COOK COUNTY CRIMINAL COURTHOUSE — A woman was found guilty of the first-degree murder of a Chicago police officer in Lakeview in 2008, a jury decided Wednesday night.
Robin Johnson, a woman with a reported history of mental illness, was on trial for the murder of Chicago Police Officer Richard Francis and the attempted murder of four other responding officers.
Johnson was found guilty of murdering Johnson in the early morning hours of July 2, 2008 and faces life in prison.
She was found not guilty for the attempted murder of the other four officers.
Prosecutors said Francis was not prepared for what he found outside a CTA bus in Lakeview at Belmont and Western, where a woman was harassing people.
Francis, 60, responded in the early morning hours of July 2, 2008 to a call for help from a CTA bus driver. Minutes later the veteran Chicago cop lay dying in the street with a bullet wound to the head while a shoot-out erupted around him.
"He underestimated the situation," said Assistant State's Attorney Jennifer Coleman. "He was working in a one-man car in a neighborhood that's not that bad."
Coleman said Johnson "was on a rampage" on the bus.
When the officer showed up, "she turned her rage to him ... and it ended in the worst possible way," Coleman said. "She put the gun in his face and pulled the trigger."
But Johnson's defense attorney, assistant public defender Kulmeet "Bob" Galhotra, argued that she was "a confused, distressed person who needed help." Her attorney said that Francis forced Johnson down onto his squad car as she struggled and "his service revolver went off."
Coleman countered that "Whatever struggle that was going on, that she started, it was over when she pulled the trigger."
Johnson allegedly shot Francis once in the face — the bullet pierced his eye, cut through his brain and tore through the back of his head — and then twice more.
With Francis lying prone in the street, Johnson then turned the service revolver on four more cops who rushed to the scene moments later, prosecutors said.
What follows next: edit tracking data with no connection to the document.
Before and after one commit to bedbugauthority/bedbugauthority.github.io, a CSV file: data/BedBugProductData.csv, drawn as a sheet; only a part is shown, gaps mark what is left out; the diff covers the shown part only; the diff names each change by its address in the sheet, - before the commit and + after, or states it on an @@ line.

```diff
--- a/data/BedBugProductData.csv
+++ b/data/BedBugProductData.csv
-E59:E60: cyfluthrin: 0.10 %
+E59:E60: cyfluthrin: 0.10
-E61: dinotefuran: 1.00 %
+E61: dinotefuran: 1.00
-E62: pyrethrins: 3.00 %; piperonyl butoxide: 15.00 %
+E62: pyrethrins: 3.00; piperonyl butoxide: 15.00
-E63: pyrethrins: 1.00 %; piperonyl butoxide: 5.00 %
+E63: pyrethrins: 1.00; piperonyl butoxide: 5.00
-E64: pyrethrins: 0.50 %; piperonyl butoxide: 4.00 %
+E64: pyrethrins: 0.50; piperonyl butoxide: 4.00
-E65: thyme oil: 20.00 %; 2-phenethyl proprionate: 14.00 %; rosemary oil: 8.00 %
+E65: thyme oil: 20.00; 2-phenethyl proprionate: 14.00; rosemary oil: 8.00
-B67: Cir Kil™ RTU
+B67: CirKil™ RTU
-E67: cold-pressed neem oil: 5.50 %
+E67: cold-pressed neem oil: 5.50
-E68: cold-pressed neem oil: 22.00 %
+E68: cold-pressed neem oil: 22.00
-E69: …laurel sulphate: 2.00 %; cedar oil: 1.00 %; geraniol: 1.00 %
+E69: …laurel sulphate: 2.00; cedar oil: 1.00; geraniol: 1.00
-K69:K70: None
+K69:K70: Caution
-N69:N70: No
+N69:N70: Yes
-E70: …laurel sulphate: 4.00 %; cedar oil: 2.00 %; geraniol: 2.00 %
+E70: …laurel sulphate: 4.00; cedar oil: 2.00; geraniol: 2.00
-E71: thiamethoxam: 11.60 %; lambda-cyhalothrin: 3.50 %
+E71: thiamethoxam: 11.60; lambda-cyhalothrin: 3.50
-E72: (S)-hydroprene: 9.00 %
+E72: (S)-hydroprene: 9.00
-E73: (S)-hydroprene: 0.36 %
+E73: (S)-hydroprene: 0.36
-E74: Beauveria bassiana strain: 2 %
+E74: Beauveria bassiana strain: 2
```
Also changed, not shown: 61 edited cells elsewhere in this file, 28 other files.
The officers fired back, they said, striking Johnson multiple times in her arms and upper body.
"Just to be clear, they were trying to shoot her," Coleman said. "They put their lives right in the line of fire. ... She absolutely intended to kill him."
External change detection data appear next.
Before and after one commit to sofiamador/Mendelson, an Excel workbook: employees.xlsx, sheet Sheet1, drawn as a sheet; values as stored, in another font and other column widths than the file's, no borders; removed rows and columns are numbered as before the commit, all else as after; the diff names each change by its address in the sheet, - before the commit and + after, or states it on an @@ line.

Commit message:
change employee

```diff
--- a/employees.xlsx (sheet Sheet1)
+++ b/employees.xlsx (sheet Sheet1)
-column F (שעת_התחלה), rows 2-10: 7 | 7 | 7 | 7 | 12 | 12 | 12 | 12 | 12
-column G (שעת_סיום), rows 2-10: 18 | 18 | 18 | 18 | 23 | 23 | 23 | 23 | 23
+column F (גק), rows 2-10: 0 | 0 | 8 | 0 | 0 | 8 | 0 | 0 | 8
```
When the gunfire stopped, Johnson lay bleeding in the street, but she wasn't dead.
Prosecutors said the officers had to run past Francis' lifeless body to get to Johnson.
"She was still moving, she still had a gun in her hand," Coleman said.
Defense attorneys representing Johnson, in arguing that the gun went off in the struggle, say Johnson never intended to kill the officer.
Johnson was also found guilty of aggravated discharge of a firearm, for shooting at an officer who wasn't Francis, and of disarming an officer.
Regarding the four "not guilty" attempted murder verdicts, Valente said she respected the jury's decision.
"We respect their verdict," Valente said. "They did come back on the most serious charged."